Family Overhead / Cash Flow Unrelated to Effort = Financial Independence
The job of Social Security, pensions, deferred compensation plans, and your investment portfolio is to create recurring revenue that exceeds the family overhead. Once your recurring revenue exceeds family overhead, which includes your tax liability, work becomes optional. How many shares does it take at what price to become financially independent? You now have a portrait of financial independence.
Reach Out for Help
Your company’s stock is a significant part of your financial life, so it’s key to work with an experienced financial professional who can help steer you in the right direction and avoid costly mistakes.
If you would like to discuss your concentrated stock position and how we help clients navigate the complexity, schedule a no-obligation introductory meeting to see how we can help by calling us at (404) 257-3317 or emailing firstname.lastname@example.org.
Russell (Rusty) Holcombe is the CEO and strategist at Holcombe Financial, a financial advisory firm serving entrepreneurs and corporate executives and managers. With over 25 years of experience, Rusty spends his days leading Holcombe Financial (a firm his father founded) and providing financial services that help his clients grow and protect their wealth so they can experience financial independence. Rusty is the author of You Should Only Have to Get Rich Once, which has won multiple awards, and created Holcombe Financial’s proprietary financial planning software, which helps clients make smarter financial decisions.
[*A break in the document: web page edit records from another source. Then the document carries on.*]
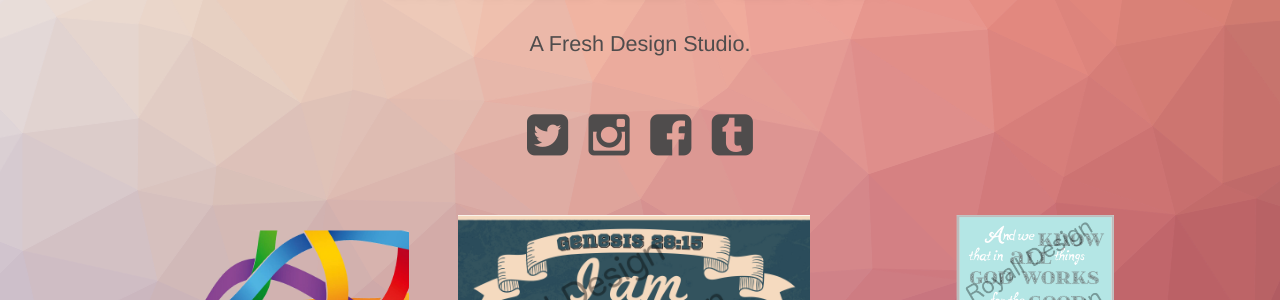
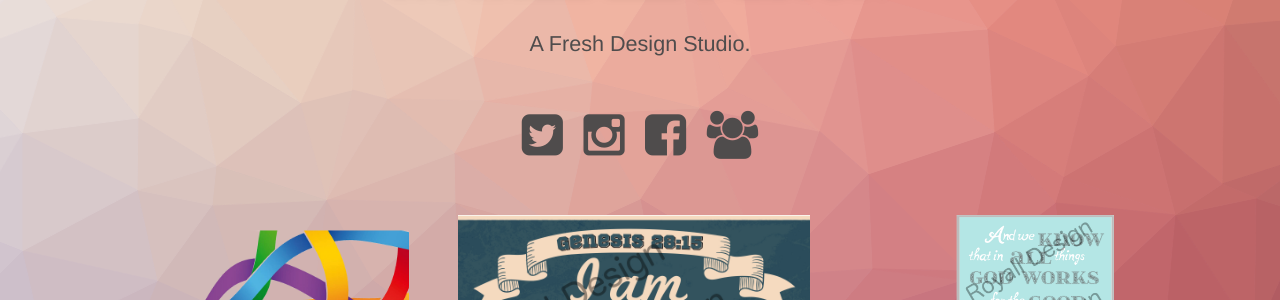
Before and after one commit to TirelessWake/royall, a Jekyll site: the page built from index.html, in a window 1280 px wide. Shown: the part 170-470 px from the top of the page. Built offline with Jekyll 4.4.1, drawn with Linux system fonts in a browser that asks for light colours.

Commit message:
updated fontawesome icon for TW site

```diff
--- a/index.html
+++ b/index.html
@@ -33,7 +33,7 @@
                     <a href="#"><i class="fa fa-twitter-square fa-3x"></i></a>
                     <a href="#"><i class="fa fa-instagram fa-3x"></i></a>
                     <a href="#"><i class="fa fa-facebook-square fa-3x"></i></a>
-                    <a href="#"><i class="fa fa-tumblr-square fa-3x"></i></a>
+                    <a href="http://www.tirelesswake.com"><i class="fa fa-users fa-3x"></i></a>
                 </nav>
             </header>
             <div class="content">
```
Rusty earned a bachelor’s degree in business administration with a focus in finance and real estate from Southern Methodist University and a master’s degree in taxation from Georgia State University. He is also a CERTIFIED FINANCIAL PLANNER™ professional. In his free time, Rusty and his wife, Regina, tend to their personal farm and grow their own food. You can often find him pursuing his hobby of long-distance running. To learn more about Rusty, connect with him on LinkedIn.